    MCCAIN: Please, please, my friends.

    That line was so good, I’ll use it again. Certainly not a disingenuous filmmaker who would have us believe, my friends, who would have us believe that Saddam’s Iraq was an oasis of peace, when in fact — when in fact it was a place of indescribable cruelty, torture chambers, mass graves and prisons that destroyed the lives of the small children inside their walls.

    Whether or not Saddam possessed the terrible weapons he once had and used, freed from international pressure and the threat of military action, he would have acquired them again.

    My friends, the central security concern of our time is to keep such devastating weapons beyond the reach of terrorists who can’t be dissuaded from using them by the threat of mutual destruction.

    We couldn’t afford the risk posed by an unconstrained Saddam in these dangerous times. By destroying his regime, we gave hope to people long oppressed, that if they have the courage to fight for it, they may live in peace and freedom.

    Most importantly — most importantly, our efforts may encourage the people of a region, that has never known peace or freedom or lasting stability, that they may someday possess these rights.

    Now, can you honestly tell me, after reading this small sample of reasons to topple Saddam Hussein, that there is no reason to believe that liberating “Iraq was the best course of action to make us safer”?

    I’m not expecting you to AGREE with me, but to simply acknowledge that there is sufficient reason to believe that the liberation of Iraq was worthwhile.

  • Shark


    but that’s THIS WEEK’S reasons for invading Iraq.

    PS: You’re joking, right?

  • MCH

    “Honor the Fallen”

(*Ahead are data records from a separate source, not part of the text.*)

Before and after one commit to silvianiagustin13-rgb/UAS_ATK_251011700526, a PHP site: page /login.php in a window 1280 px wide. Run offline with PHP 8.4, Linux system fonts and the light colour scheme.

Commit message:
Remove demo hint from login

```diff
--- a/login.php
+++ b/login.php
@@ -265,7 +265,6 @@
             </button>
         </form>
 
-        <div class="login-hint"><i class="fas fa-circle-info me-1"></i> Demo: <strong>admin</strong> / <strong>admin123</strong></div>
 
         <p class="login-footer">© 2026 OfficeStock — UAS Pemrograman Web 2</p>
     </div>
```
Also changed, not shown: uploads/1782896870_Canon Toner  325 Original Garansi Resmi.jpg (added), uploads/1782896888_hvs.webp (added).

    “Army Sgt. Pamela G. Osbourne, 38, of Hollywood, Fla.; assigned to Division Artillery, 1st Cavalry Division, Ft. Hood, TX; was killed Oct. 11 when two rockets hit her camp in Baghdad. Also killed was PFC Anthony W. Monroe.”

    Mrs. Osbourne enlisted into the Army shortly before the terrorist attacks in 2001 at 35 years of age because she believed that actions speak louder than words. When she volunteered for combat, Pamela told her husband, “I’m not going to punk-out like some of these people,” referring to those soldiers who failed drug tests or came up with other reasons to avoid being sent overseas. “I’m going to serve my country, to protect my country,” she said.

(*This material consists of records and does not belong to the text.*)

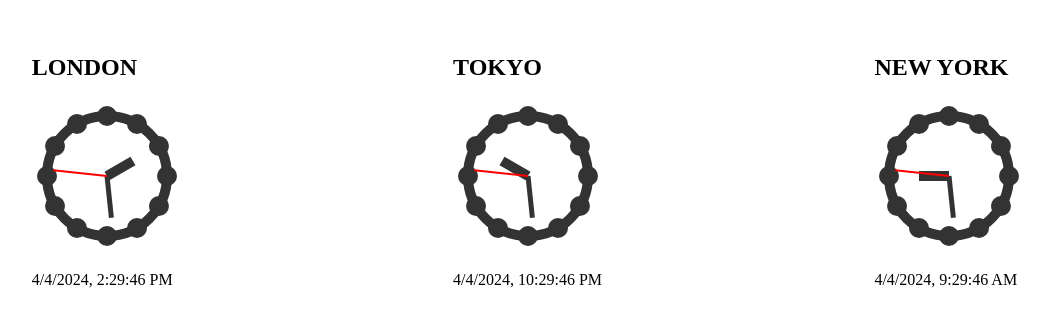
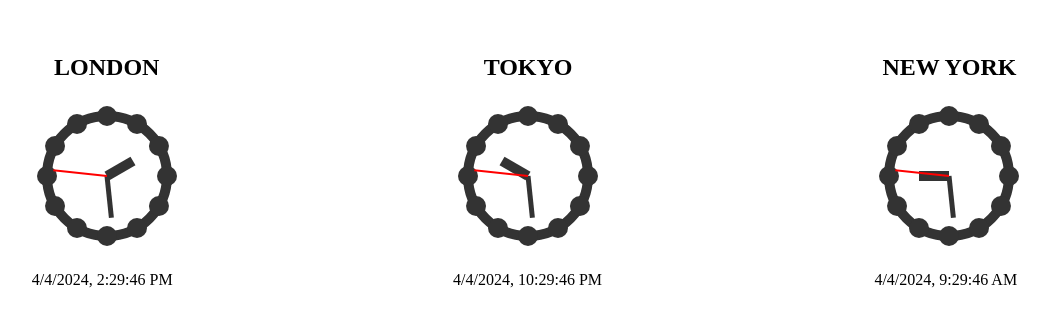
Before and after one commit to tztechno/tz_html_20230222_clock, a plain HTML site: page index3.html in a window 1280 px wide. Shown: the part 105-432 px from the top of the page, without its empty margins (93-1143 px from the left). Drawn offline with Linux system fonts and the light colour scheme.

Commit message:
Update index3.html

```diff
--- a/index3.html
+++ b/index3.html
@@ -39,17 +39,17 @@
 <body>
     <div id="clocks">
         <div class="clock" id="london">
-            <h2>LONDON</h2>
+            <center><h2>LONDON</h2></center>
             <canvas id="london-canvas" width="150" height="150"></canvas>
             <p id="london-time"></p>
         </div>
         <div class="clock" id="tokyo">
-            <h2>  TOKYO</h2>
+            <center><h2>TOKYO</h2></center>
             <canvas id="tokyo-canvas" width="150" height="150"></canvas>
             <p id="tokyo-time"></p>
         </div>
         <div class="clock" id="newyork">
-            <h2>NEW YORK</h2>
+            <center><h2>NEW YORK</h2></center>
             <canvas id="newyork-canvas" width="150" height="150"></canvas>
             <p id="newyork-time"></p>
         </div>
```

    Mrs. Osbourne, a native of Jamaica, is one of the 30 American female soldiers killed (to date) in the Afghanistan/Iraqi invasions. She is survived by her husband, Rohan Osbourne and her children, Rohan, Jr., 14 and LaToya, 9.

    to view profile,
    to send condolences,

    “Some gave all…all gave some.”
    – MCH, Vietnam era vet